FSB survey shows many small firms are looking to cut numbers.
The Federation of Small Businesses Voice of Small Business Index for the first quarter of 2011 has shown that small businesses’ employment intentions have weakened even though business confidence has improved since the end of 2010.
At the end of 2010, a balance of -2.5% of businesses thought they would have to make cuts to their employment levels. However, -6.5% actually decreased headcount during the quarter – showing that businesses are having to make tough decisions.
This comes as unemployment figures show both female and youth unemployment rose while the overall unemployment figure fell to 2.48 million in the three months to February. However, looking ahead to the next three months, businesses paint a more encouraging picture with fewer members reporting that they will decrease their headcount.
The FSB has called on the government to help businesses by extending the National Insurance Contributions holiday to the very smallest businesses. This would help small firms to take on staff – especially in those areas reliant on the public sector where unemployment is likely to rise further.
Small business confidence, which the Small Business Index measures, rose for the first time to +6.7% in the first quarter, after falling in each quarter in 2010. This perhaps indicates that the economy will return to growth when GDP figures are released at the end of the month, so avoiding a technical recession. In total 36% of small firms expect overall business performance to improve in the next three months.
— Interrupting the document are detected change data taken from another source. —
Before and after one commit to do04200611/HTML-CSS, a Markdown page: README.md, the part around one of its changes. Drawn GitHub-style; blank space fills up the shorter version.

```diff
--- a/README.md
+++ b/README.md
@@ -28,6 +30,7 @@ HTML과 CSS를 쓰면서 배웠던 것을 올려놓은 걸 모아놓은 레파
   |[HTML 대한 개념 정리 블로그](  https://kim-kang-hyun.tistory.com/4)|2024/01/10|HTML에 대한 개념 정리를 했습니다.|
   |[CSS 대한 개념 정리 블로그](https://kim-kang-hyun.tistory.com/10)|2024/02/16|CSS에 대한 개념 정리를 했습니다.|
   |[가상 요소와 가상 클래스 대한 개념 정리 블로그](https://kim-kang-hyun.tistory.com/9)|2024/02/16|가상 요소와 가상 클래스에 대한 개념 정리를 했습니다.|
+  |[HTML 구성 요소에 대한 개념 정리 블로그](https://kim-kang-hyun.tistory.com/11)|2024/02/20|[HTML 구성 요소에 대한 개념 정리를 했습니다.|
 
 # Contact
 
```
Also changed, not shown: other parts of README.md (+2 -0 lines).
However, across the UK, business confidence is weakest in those areas heavily dependent on the public sector. Small firms in Northern Ireland are least confident at 25% and Wales is second lowest at -11%. This gives further clout to the need to extend the NICs holiday.
FSB national chairman John Walker said: “The fact that more small businesses had to lose staff in this quarter than they anticipated is a worry, especially as female and youth unemployment both edge towards a million. If the government truly wants the private sector to pick up the slack that its austerity measures create, small businesses need a helping hand."